For an architecture to perform well and be scalable, it should properly match resource capacity to demand. Traditionally, cloud architectures do so by scaling applications dynamically based on activity in the application. The solution architect must help the operation team identify the capacity that is required of the components that make up the solution architecture. The architect is responsible for including components that can meet user requirements for response time for the critical parts of the system.
Efficiency and operations
You will want to design your cloud environment so that it's cost-effective to operate and develop against. Inefficiency and waste in cloud spending should be identified to ensure that you're spending money where you can make the greatest use of it. You need to have a good monitoring architecture in place so that you can detect failures and problems before they happen or, at a minimum, before your customers notice. This process can be challenging for the solution architect when the raw data might exist in one or more individual services. To have some visibility into how your application is using its available resources, you need to have a robust monitoring framework.
Moving to the cloud introduces a model of shared responsibility. In this model, your cloud provider will manage certain aspects of your application, leaving you with the remaining responsibility. In an on-premises environment, you are responsible for everything. This shared responsibility will play a role in your architectural decisions because they can have implications on cost, operational capabilities, security, and the technical capabilities of your application. By shifting these responsibilities to your provider, you can focus on bringing value to your business and move away from activities that aren't a core business function.
In an ideal architecture, you would build the most secure, high performance, highly available, and efficient environment possible. However, as with everything, there are trade-offs. Building an environment with the highest level of all these pillars involves cost. That cost might be in actual money, time to deliver, or operational agility. Every organization will have different priorities that will impact the design choices that are made in each pillar. As you design your architecture, you will need to determine what trade-offs are acceptable and which are not.

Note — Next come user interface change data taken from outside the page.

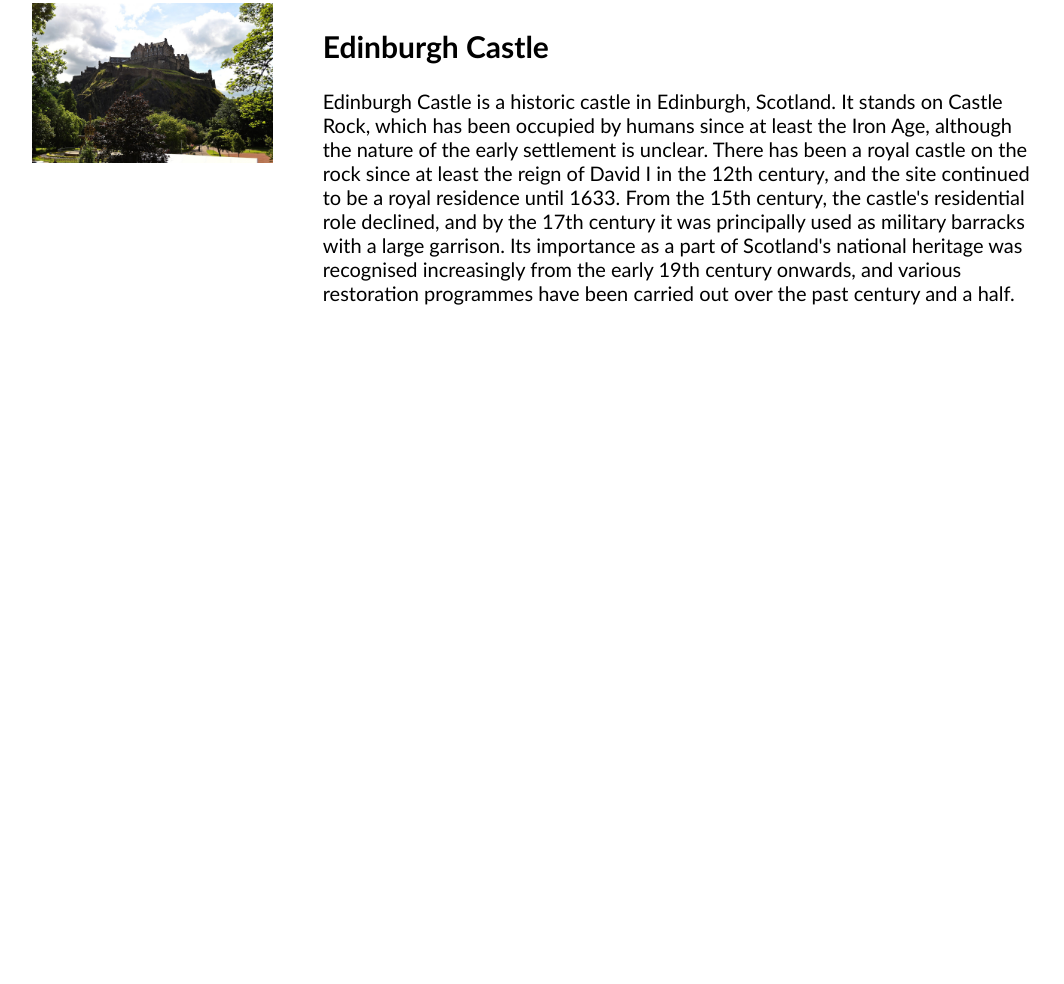
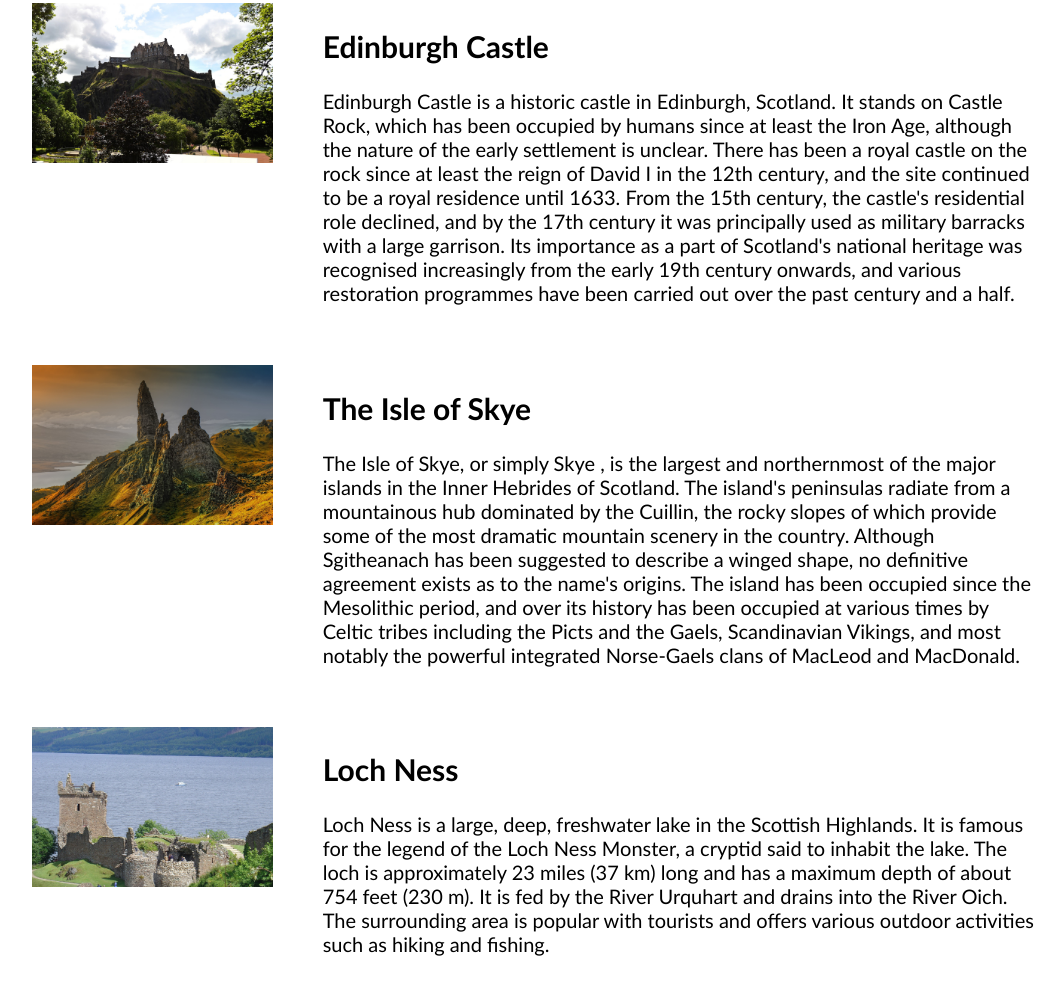
Before and after one commit to 24565bhs/Scotland, a plain HTML site: page index.html in a window 1280 px wide. Shown: the part 397-1381 px from the top of the page, without its empty margins (102-1166 px from the left). Before the commit the page ends 800 px from the top, so only its background shows below. Drawn offline with Linux system fonts and the light colour scheme.

Commit message:
More columns added

```diff
--- a/index.html
+++ b/index.html
@@ -11,6 +11,7 @@
         <h1 class="hero-text">
             My scotland
         </h1>
+        <!-- Two columns layout start -->
     </section>
     <section class="two-column">
         <div class="image">
@@ -20,6 +21,31 @@
             <h1>Edinburgh Castle</h1>
             <p>Edinburgh Castle is a historic castle in Edinburgh, Scotland. It stands on Castle Rock, which has been occupied by humans since at least the Iron Age, although the nature of the early settlement is unclear. There has been a royal castle on the rock since at least the reign of David I in the 12th century, and the site continued to be a royal residence until 1633. From the 15th century, the castle's residential role declined, and by the 17th century it was principally used as military barracks with a large garrison. Its importance as a part of Scotland's national heritage was recognised increasingly from the early 19th century onwards, and various restoration programmes have been carried out over the past century and a half.</p>
         </div>
-    </section></section>
+    </section>
+    <!-- Two columns layout end -->
+    <!-- Two columns layout start -->
+    </section>
+    <section class="two-column">
+        <div class="image">
+            <img src="skye-540130_1280.jpg" alt="The Isle of Skye">
+        </div>
+        <div class="info">
+            <h1>The Isle of Skye</h1>
+            <p>The Isle of Skye, or simply Skye , is the largest and northernmost of the major islands in the Inner Hebrides of Scotland. The island's peninsulas radiate from a mountainous hub dominated by the Cuillin, the rocky slopes of which provide some of the most dramatic mountain scenery in the country. Although Sgitheanach has been suggested to describe a winged shape, no definitive agreement exists as to the name's origins. The island has been occupied since the Mesolithic period, and over its history has been occupied at various times by Celtic tribes including the Picts and the Gaels, Scandinavian Vikings, and most notably the powerful integrated Norse-Gaels clans of MacLeod and MacDonald. </p>
+        </div>
+    </section>
+    <!-- Two columns layout end -->
+    <!-- Two columns layout start -->
+    </section>
+    <section class="two-column">
+        <div class="image">
+            <img src="scottish-castle-967972_1280.jpg" alt="Loch Ness">
+        </div>
+        <div class="info">
+            <h1>Loch Ness</h1>
+            <p>Loch Ness is a large, deep, freshwater lake in the Scottish Highlands. It is famous for the legend of the Loch Ness Monster, a cryptid said to inhabit the lake. The loch is approximately 23 miles (37 km) long and has a maximum depth of about 754 feet (230 m). It is fed by the River Urquhart and drains into the River Oich. The surrounding area is popular with tourists and offers various outdoor activities such as hiking and fishing.</p>
+        </div>
+    </section>
+    <!-- Two columns layout end -->
 </body>
 </html>
```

When building a business application solution architecture, you must keep many considerations in mind. You want your architecture to be secure, scalable, available, and recoverable. To attain that goal, you need to make decisions based on cost, organizational priorities, and risk.